The National Association of Manufacturers (NAM) has released a report exploring the consequences of “right-to-repair” legislation. The study, “The Economic Downsides of Right-to-Repair,” examines the cost of providing “unfettered access to complex software and components in manufactured goods.” According to the report, “right-to-repair” policies go against laws that are designed to protect consumers and manufacturers, theorizing that such policies will negatively impact product quality and performance, as well as consumer safety and the economy. Another possible outcome of these policies is a disruption to original equipment manufacturers’ supply chains, leading to increased costs for consumers.
In an excerpt from the report, “Some states have implemented laws allowing consumers access to software and parts to “repair” their equipment while bypassing established, authorized channels. Imposing a general “right-to-repair” at the federal level on manufactured goods would ultimately alter how manufacturers operate their businesses, and there is no guarantee that consumers would benefit, as manufacturers would be forced to change the way their products perform, altering both the cost and user experience of their products. A patchwork of state-level regulations would likewise force manufacturers to make drastic changes to the way their products look and perform, potentially leading to significant compliance costs.”

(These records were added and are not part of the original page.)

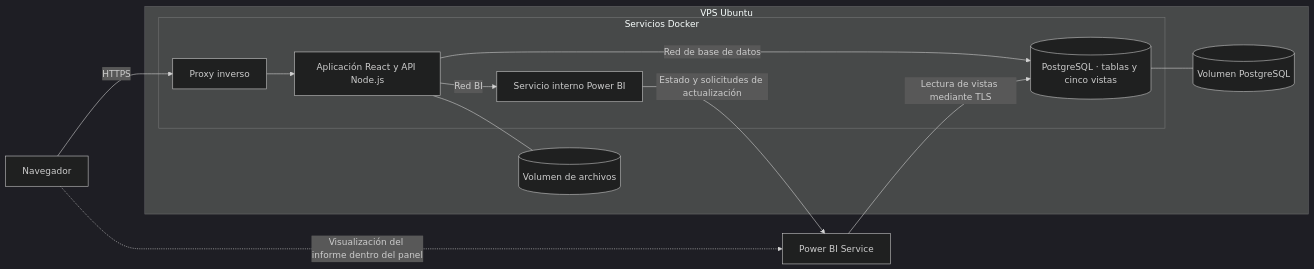
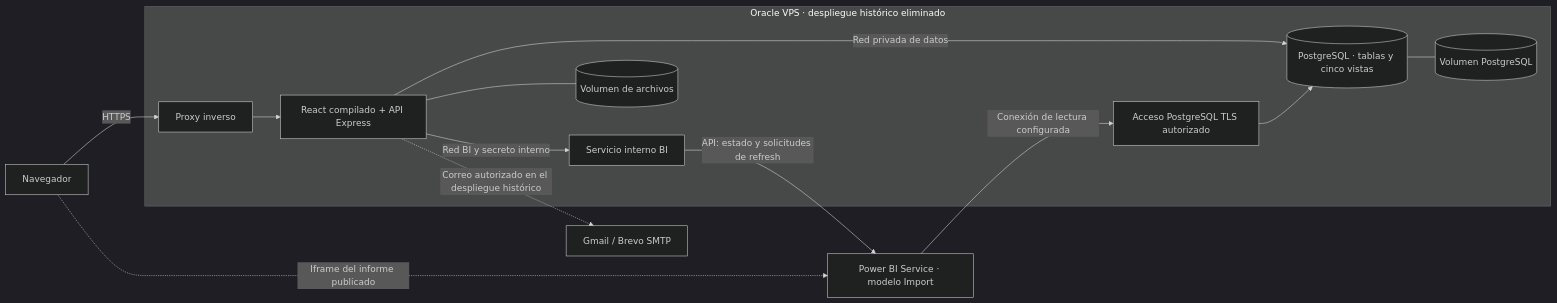
The first of 2 diagrams in docs/ARQUITECTURA_Y_OPERACION.md (Eliasxgg/caso-bi-ecommerce), drawn with Mermaid (dark theme) before and after one commit. The commit also changed other lines of this file and 5 other files, not shown here.

````diff
--- a/docs/ARQUITECTURA_Y_OPERACION.md
+++ b/docs/ARQUITECTURA_Y_OPERACION.md
@@ -23,16 +23,16 @@
 ```mermaid
 flowchart LR
     U["Navegador"] -->|HTTPS| X
-    subgraph VPS["VPS Ubuntu"]
-        subgraph DOCKER["Servicios Docker"]
-            X["Proxy inverso"] --> A["Aplicación React y API Node.js"]
-            A -->|Red de base de datos| D[("PostgreSQL · tablas y cinco vistas")]
-            A -->|Red BI| B["Servicio interno Power BI"]
-        end
+    subgraph VPS["Oracle VPS · despliegue histórico eliminado"]
+        X["Proxy inverso"] --> A["React compilado + API Express"]
+        A -->|Red privada de datos| D[("PostgreSQL · tablas y cinco vistas")]
+        A -->|Red BI y secreto interno| B["Servicio interno BI"]
+        T["Acceso PostgreSQL TLS autorizado"] --> D
         D --- V[("Volumen PostgreSQL")]
         A --- F[("Volumen de archivos")]
     end
-    P["Power BI Service"] -->|Lectura de vistas mediante TLS| D
-    B -->|Estado y solicitudes de actualización| P
-    U -. Visualización del informe dentro del panel .-> P
+    P["Power BI Service · modelo Import"] -->|Conexión de lectura configurada| T
+    B -->|API: estado y solicitudes de refresh| P
+    U -. Iframe del informe publicado .-> P
+    A -. Correo autorizado en el despliegue histórico .-> S["Gmail / Brevo SMTP"]
 ```
````
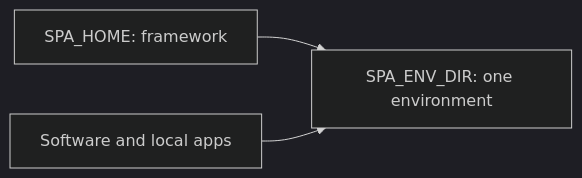
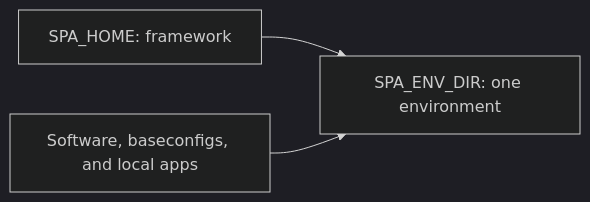
One commit to splunk/splunk-platform-automator changed the first of 4 diagrams in docs/user-guide.md. Above: the diagram before and after it, drawn with Mermaid (dark theme). The commit also changed other lines of this file and 27 other files, not shown here.

Commit message:
Keep PS baseconfig apps out of Software so doctor and init discover a separate baseconfig_dir.

````diff
--- a/docs/user-guide.md
+++ b/docs/user-guide.md
@@ -19,8 +19,8 @@
 ```mermaid
 flowchart LR
   home["SPA_HOME: framework"]
   env["SPA_ENV_DIR: one environment"]
-  assets["Software and local apps"]
+  assets["Software, baseconfigs, and local apps"]
   home --> env
   assets --> env
 ```
````
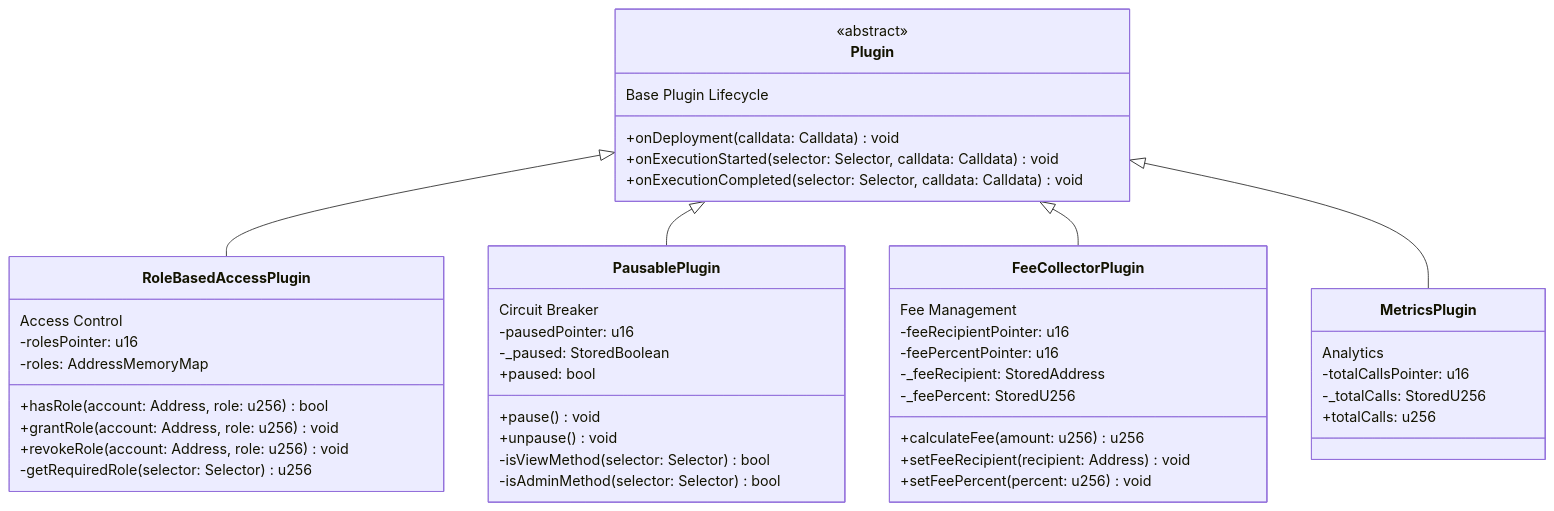
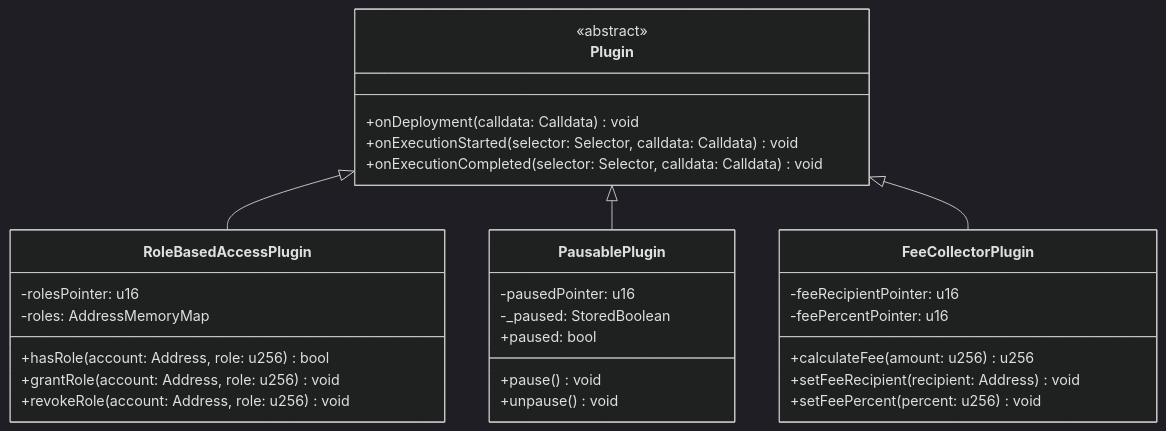
The second of 3 diagrams in docs/advanced/plugins.md (btc-vision/btc-runtime), drawn with Mermaid before and after one commit. The commit also changed other lines of this file and 3 other files, not shown here.

````diff
--- a/docs/advanced/plugins.md
+++ b/docs/advanced/plugins.md
@@ -72,54 +80,41 @@
 ```mermaid
+---
+config:
+  theme: dark
+---
 classDiagram
     class Plugin {
         <<abstract>>
-        Base Plugin Lifecycle
         +onDeployment(calldata: Calldata) void
         +onExecutionStarted(selector: Selector, calldata: Calldata) void
         +onExecutionCompleted(selector: Selector, calldata: Calldata) void
     }
 
     class RoleBasedAccessPlugin {
-        Access Control
         -rolesPointer: u16
         -roles: AddressMemoryMap
         +hasRole(account: Address, role: u256) bool
         +grantRole(account: Address, role: u256) void
         +revokeRole(account: Address, role: u256) void
-        -getRequiredRole(selector: Selector) u256
     }
 
     class PausablePlugin {
-        Circuit Breaker
         -pausedPointer: u16
         -_paused: StoredBoolean
         +paused: bool
         +pause() void
         +unpause() void
-        -isViewMethod(selector: Selector) bool
-        -isAdminMethod(selector: Selector) bool
     }
 
     class FeeCollectorPlugin {
-        Fee Management
         -feeRecipientPointer: u16
         -feePercentPointer: u16
-        -_feeRecipient: StoredAddress
-        -_feePercent: StoredU256
         +calculateFee(amount: u256) u256
         +setFeeRecipient(recipient: Address) void
         +setFeePercent(percent: u256) void
     }
 
-    class MetricsPlugin {
-        Analytics
-        -totalCallsPointer: u16
-        -_totalCalls: StoredU256
-        +totalCalls: u256
-    }
-
     Plugin <|-- RoleBasedAccessPlugin
     Plugin <|-- PausablePlugin
     Plugin <|-- FeeCollectorPlugin
-    Plugin <|-- MetricsPlugin
 ```
````
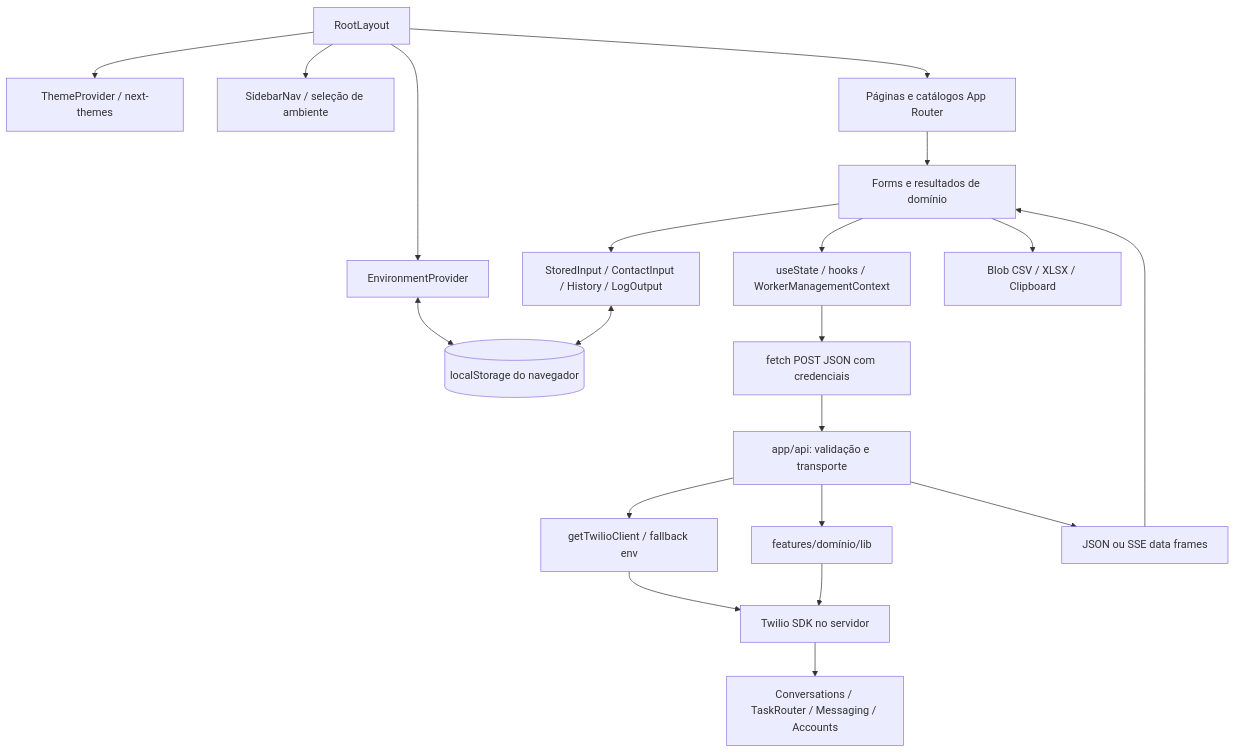
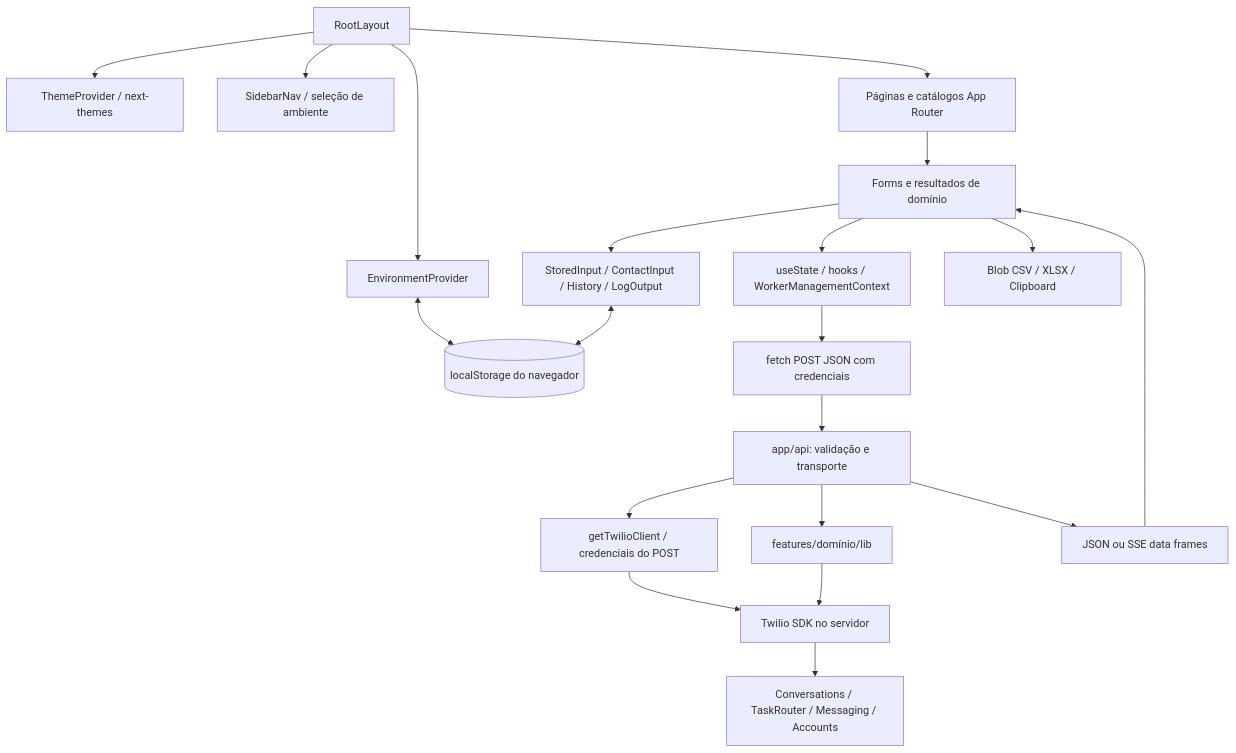
Before and after one commit to samuelgomes0/twilio-switchboard: the diagram in AUDIT.md, drawn with Mermaid. The commit also changed other lines of this file and 53 other files, not shown here.

````diff
--- a/AUDIT.md
+++ b/AUDIT.md
@@ -59,22 +59,22 @@
 ```mermaid
 flowchart TD
   Layout[RootLayout] --> Theme[ThemeProvider / next-themes]
   Layout --> Env[EnvironmentProvider]
   Layout --> Nav[SidebarNav / seleção de ambiente]
   Layout --> Pages[Páginas e catálogos App Router]
   Env <--> Storage[(localStorage do navegador)]
   Pages --> Forms[Forms e resultados de domínio]
   Forms --> State[useState / hooks / WorkerManagementContext]
   Forms --> Shared[StoredInput / ContactInput / History / LogOutput]
   Shared <--> Storage
   State --> Http[fetch POST JSON com credenciais]
   Http --> Routes[app/api: validação e transporte]
-  Routes --> Factory[getTwilioClient / fallback env]
+  Routes --> Factory[getTwilioClient / credenciais do POST]
   Routes --> Business[features/domínio/lib]
   Factory --> SDK[Twilio SDK no servidor]
   Business --> SDK
   SDK --> Twilio[Conversations / TaskRouter / Messaging / Accounts]
   Routes --> Responses[JSON ou SSE data frames]
   Responses --> Forms
   Forms --> Export[Blob CSV / XLSX / Clipboard]
 ```
````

In a recent quote, NAM Managing Vice President of Policy Chris Netram said, “For decades, manufacturing innovation has created new products and technologies that improve modern life. Unfortunately, so called ‘right-to-repair’ policies would threaten these programs, resulting in harm to the environment and putting American’s data and safety at risk.”